__TASK DESCRIPTION__.
When you spot the word "QFrame" in a line of the data below, copy that line.
++++
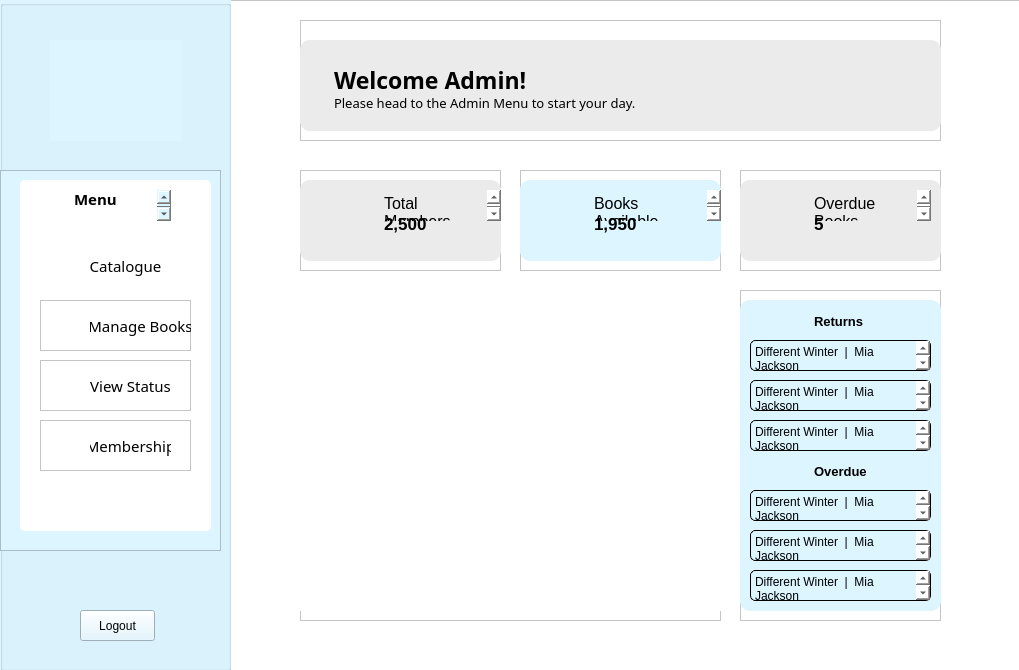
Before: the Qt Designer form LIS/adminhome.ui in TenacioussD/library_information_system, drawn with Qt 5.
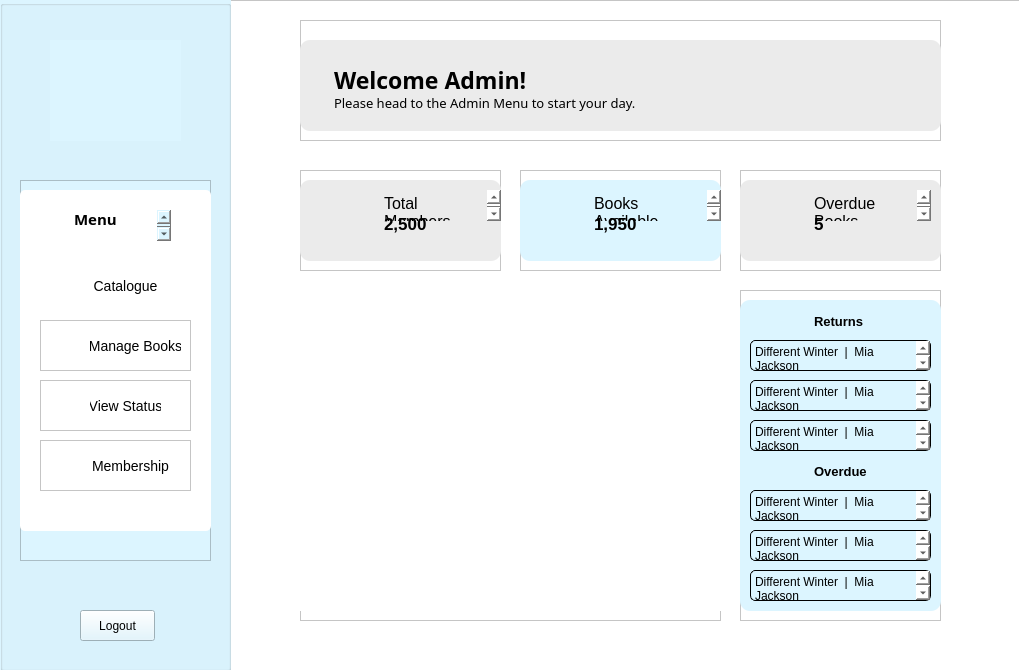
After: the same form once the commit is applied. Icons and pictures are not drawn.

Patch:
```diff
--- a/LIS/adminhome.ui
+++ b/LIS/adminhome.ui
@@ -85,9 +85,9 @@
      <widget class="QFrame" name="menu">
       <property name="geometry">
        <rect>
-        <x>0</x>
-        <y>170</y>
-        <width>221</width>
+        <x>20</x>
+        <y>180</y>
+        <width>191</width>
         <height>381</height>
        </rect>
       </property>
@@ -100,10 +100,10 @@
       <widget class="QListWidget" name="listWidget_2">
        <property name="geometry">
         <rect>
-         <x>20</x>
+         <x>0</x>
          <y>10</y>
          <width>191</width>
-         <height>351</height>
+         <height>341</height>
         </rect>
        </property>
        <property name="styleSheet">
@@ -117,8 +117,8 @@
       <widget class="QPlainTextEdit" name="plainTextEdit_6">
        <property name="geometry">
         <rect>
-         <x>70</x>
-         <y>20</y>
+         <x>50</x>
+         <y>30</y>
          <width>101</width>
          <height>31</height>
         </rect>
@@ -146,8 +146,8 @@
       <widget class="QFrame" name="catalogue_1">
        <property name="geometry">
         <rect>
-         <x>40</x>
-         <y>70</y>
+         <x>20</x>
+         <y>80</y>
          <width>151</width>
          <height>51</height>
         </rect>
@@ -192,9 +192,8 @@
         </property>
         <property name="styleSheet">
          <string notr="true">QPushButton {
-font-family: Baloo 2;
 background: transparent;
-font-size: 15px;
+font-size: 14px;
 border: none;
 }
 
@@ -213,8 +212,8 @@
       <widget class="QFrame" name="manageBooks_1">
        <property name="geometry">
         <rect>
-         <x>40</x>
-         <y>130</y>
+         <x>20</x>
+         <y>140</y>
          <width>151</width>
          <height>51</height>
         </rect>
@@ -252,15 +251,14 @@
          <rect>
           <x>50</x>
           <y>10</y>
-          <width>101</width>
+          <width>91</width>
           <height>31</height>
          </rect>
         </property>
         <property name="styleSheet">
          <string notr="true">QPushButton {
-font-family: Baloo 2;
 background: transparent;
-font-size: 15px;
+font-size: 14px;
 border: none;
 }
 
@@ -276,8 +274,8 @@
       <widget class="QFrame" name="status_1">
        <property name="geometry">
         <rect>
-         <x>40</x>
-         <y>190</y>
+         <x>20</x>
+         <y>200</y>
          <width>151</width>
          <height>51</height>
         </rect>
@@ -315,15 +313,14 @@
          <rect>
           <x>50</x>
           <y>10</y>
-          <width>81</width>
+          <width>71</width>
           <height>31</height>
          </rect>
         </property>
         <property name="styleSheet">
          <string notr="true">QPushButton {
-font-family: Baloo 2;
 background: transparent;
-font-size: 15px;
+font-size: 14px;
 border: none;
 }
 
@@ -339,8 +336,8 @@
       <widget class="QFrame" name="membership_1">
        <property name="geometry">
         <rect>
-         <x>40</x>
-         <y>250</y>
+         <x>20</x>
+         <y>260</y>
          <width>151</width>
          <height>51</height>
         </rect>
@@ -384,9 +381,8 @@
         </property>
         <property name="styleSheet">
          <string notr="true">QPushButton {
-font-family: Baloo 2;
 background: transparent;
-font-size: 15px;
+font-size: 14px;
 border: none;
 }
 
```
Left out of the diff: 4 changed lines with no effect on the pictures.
++++
__TASK SOLUTION__.
      <widget class="QFrame" name="menu">
       <widget class="QFrame" name="catalogue_1">
       <widget class="QFrame" name="manageBooks_1">
       <widget class="QFrame" name="status_1">
       <widget class="QFrame" name="membership_1">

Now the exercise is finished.